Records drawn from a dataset
=== Begin Enclosure ===

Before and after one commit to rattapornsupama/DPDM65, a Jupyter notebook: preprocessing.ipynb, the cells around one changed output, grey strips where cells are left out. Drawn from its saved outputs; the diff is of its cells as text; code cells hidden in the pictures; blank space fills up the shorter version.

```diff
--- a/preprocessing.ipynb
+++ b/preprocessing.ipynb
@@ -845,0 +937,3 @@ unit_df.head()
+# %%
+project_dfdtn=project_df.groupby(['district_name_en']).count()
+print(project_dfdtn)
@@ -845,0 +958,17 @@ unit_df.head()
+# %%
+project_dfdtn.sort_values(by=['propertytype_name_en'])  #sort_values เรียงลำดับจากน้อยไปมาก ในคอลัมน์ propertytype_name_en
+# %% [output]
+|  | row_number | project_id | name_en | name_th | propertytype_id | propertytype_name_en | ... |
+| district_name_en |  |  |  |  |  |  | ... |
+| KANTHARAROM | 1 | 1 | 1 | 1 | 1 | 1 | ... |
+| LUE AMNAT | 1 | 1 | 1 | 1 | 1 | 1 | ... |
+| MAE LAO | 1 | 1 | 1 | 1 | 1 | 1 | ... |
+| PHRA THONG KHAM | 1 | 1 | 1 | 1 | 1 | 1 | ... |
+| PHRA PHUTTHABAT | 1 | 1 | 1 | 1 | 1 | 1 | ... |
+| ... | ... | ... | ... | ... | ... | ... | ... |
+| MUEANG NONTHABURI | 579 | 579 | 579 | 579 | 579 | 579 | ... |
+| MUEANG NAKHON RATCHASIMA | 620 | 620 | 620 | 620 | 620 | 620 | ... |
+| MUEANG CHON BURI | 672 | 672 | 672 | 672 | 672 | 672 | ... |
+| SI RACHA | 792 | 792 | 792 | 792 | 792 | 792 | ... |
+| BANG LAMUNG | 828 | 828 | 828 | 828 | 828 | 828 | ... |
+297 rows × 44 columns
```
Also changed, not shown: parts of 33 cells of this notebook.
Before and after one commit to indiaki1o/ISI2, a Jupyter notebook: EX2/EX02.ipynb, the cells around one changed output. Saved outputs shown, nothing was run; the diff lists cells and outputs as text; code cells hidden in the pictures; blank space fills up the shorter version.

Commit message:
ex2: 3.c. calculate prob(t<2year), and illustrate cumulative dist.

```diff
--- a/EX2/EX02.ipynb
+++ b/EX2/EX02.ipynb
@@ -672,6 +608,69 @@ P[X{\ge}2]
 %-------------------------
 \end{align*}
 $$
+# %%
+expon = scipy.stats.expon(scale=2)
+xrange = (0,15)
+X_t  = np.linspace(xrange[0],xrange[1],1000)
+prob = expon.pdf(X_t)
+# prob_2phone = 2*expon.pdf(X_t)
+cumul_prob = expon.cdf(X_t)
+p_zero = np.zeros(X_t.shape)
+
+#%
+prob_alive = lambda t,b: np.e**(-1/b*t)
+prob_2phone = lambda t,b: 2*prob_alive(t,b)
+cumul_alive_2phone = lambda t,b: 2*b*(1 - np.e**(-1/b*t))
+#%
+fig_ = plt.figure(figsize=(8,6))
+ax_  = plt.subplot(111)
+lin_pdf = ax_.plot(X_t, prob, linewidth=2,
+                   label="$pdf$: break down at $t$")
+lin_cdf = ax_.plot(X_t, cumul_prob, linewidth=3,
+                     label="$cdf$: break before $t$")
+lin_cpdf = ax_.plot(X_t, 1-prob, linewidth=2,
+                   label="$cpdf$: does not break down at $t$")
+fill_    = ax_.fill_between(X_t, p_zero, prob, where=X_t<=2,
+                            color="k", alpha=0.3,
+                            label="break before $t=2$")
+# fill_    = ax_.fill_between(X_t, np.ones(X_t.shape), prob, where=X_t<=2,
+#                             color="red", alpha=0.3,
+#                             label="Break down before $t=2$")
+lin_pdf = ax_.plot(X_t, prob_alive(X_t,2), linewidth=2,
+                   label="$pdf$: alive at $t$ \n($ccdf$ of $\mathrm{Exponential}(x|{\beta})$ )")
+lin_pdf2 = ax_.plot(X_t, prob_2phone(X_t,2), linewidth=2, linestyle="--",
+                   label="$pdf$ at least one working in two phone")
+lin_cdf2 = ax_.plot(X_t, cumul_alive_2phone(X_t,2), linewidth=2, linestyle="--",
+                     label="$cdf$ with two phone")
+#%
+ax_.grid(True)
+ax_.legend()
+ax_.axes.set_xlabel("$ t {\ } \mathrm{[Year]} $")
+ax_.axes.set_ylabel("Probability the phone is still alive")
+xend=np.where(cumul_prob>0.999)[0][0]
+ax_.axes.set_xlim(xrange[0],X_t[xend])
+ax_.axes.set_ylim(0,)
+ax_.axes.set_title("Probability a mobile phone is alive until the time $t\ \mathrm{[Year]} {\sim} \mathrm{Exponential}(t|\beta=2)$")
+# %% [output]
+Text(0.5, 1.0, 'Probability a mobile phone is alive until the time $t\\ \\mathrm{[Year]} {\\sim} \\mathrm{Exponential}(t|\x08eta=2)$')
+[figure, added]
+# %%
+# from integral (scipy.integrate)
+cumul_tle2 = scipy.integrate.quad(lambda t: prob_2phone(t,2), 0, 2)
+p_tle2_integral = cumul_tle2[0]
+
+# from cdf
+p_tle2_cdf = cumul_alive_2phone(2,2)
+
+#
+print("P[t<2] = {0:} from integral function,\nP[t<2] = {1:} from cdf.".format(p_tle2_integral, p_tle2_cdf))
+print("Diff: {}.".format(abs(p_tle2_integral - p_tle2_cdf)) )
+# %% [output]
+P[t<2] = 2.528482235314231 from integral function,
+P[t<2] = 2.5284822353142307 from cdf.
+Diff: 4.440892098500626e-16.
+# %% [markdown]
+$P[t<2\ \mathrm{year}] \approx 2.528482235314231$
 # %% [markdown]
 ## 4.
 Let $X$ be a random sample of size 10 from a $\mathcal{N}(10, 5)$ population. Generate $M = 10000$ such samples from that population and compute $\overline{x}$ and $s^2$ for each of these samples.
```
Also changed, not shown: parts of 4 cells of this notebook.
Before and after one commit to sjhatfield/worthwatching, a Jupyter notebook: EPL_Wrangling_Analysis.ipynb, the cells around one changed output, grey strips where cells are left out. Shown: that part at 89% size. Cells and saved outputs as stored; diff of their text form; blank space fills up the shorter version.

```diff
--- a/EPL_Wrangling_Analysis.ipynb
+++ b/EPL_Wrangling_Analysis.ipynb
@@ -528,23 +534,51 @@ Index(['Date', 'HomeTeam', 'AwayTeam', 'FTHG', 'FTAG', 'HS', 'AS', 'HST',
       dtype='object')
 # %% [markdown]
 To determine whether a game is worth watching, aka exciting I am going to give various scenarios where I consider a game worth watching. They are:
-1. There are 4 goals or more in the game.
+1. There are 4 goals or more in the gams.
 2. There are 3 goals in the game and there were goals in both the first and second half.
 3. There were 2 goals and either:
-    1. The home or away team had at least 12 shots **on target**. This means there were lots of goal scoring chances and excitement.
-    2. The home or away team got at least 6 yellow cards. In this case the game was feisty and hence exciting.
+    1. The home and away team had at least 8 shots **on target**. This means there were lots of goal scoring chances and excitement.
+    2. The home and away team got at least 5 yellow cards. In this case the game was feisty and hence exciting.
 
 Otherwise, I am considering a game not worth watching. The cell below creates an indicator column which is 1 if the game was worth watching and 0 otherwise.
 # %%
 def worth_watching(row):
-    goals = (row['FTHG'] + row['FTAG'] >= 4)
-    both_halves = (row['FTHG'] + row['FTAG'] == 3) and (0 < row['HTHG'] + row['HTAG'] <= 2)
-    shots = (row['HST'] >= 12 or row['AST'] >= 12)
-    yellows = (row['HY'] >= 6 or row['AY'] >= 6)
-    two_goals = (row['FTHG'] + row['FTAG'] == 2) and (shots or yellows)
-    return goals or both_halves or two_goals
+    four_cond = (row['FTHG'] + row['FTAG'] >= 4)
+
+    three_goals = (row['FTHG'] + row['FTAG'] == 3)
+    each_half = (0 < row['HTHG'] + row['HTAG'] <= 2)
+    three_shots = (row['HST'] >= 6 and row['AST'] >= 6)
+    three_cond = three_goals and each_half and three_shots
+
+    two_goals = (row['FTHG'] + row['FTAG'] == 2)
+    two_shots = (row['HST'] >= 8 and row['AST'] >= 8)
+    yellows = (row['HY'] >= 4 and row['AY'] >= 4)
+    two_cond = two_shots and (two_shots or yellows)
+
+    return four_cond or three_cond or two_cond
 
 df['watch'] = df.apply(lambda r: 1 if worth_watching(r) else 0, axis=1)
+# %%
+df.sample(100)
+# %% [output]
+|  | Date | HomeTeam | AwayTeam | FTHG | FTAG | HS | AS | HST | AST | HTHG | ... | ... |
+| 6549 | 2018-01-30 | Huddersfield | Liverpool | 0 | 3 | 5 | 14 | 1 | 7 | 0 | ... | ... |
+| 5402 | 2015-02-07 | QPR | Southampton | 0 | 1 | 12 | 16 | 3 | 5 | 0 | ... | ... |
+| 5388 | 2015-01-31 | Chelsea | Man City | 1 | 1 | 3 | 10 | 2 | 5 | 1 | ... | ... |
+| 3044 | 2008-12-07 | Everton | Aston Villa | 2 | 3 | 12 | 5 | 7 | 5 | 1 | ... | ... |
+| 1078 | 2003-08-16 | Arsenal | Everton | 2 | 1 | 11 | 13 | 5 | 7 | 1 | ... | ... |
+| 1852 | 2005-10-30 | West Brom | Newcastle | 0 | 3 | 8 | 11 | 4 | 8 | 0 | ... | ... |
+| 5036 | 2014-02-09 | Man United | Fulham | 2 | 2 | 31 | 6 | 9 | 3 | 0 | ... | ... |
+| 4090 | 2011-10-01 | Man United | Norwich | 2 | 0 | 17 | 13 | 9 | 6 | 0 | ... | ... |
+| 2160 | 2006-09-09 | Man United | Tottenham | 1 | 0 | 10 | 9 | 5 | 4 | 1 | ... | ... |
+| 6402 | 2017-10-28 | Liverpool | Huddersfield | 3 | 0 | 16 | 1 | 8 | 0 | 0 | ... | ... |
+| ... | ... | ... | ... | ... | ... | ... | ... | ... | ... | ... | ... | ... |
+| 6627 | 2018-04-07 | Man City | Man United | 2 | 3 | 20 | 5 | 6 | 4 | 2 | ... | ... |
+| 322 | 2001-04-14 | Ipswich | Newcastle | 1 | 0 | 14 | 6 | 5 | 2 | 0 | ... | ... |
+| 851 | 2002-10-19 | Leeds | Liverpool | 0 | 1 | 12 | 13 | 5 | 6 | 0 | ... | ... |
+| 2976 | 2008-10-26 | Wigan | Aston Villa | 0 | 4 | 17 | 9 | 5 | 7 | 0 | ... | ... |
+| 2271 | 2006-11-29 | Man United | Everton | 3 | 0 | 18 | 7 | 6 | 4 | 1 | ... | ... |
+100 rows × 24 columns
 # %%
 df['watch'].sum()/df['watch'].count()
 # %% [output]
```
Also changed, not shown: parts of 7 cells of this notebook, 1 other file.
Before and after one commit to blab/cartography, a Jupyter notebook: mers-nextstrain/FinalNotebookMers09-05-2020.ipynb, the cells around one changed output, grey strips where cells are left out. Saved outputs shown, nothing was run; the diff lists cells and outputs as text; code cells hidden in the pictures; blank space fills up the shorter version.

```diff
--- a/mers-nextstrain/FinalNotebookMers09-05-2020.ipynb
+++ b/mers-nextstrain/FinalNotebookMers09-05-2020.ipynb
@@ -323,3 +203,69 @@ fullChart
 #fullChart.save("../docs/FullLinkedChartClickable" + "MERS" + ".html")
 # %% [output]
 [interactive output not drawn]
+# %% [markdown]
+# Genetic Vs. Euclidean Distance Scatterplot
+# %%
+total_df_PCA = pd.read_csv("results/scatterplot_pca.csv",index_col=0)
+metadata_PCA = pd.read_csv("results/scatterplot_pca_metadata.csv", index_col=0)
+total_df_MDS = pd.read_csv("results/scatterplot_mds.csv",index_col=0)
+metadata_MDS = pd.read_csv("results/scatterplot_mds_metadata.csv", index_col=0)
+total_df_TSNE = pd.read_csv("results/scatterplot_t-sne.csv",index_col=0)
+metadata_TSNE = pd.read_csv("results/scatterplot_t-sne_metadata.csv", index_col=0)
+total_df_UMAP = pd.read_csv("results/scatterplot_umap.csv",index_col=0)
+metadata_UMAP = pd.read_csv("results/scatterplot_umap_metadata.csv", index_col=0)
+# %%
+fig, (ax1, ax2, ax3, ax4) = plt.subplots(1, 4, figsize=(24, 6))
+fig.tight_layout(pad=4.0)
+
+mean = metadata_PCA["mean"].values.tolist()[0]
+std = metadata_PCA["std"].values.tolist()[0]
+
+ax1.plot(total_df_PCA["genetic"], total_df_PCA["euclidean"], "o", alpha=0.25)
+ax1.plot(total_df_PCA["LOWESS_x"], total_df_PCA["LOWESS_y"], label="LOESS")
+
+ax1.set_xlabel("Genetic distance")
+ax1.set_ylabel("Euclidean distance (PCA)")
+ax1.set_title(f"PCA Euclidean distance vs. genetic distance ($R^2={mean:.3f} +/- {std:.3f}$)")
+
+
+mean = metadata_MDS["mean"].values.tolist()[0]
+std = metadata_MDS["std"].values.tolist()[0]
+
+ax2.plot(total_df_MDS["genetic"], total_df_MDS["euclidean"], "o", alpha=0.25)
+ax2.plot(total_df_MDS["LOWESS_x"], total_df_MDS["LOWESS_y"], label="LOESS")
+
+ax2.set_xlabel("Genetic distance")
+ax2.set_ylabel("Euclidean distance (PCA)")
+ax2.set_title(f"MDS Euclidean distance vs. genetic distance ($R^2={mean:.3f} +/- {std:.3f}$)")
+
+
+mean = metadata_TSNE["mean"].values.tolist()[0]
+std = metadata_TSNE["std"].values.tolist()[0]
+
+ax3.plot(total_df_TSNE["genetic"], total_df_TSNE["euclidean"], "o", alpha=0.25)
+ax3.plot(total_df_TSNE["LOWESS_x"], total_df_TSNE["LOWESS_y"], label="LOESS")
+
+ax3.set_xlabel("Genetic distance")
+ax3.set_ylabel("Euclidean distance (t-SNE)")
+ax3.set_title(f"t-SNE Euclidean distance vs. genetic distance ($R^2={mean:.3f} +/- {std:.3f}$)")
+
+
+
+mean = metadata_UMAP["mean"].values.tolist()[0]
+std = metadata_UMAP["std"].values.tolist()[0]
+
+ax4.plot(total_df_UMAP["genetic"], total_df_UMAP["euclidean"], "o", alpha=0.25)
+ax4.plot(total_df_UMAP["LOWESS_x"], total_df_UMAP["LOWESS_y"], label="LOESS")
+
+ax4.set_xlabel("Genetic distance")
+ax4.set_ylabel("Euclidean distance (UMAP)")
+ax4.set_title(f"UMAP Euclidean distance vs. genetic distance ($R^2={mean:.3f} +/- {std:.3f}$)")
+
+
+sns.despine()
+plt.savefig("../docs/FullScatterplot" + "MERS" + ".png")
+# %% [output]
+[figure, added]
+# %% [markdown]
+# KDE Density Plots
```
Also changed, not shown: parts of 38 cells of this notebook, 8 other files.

=== End Enclosure ===

Exercise directions
Using the entries, return every line where the word "case" can be found.

Written response
-    2. The home or away team got at least 6 yellow cards. In this case the game was feisty and hence exciting.
+    2. The home and away team got at least 5 yellow cards. In this case the game was feisty and hence exciting.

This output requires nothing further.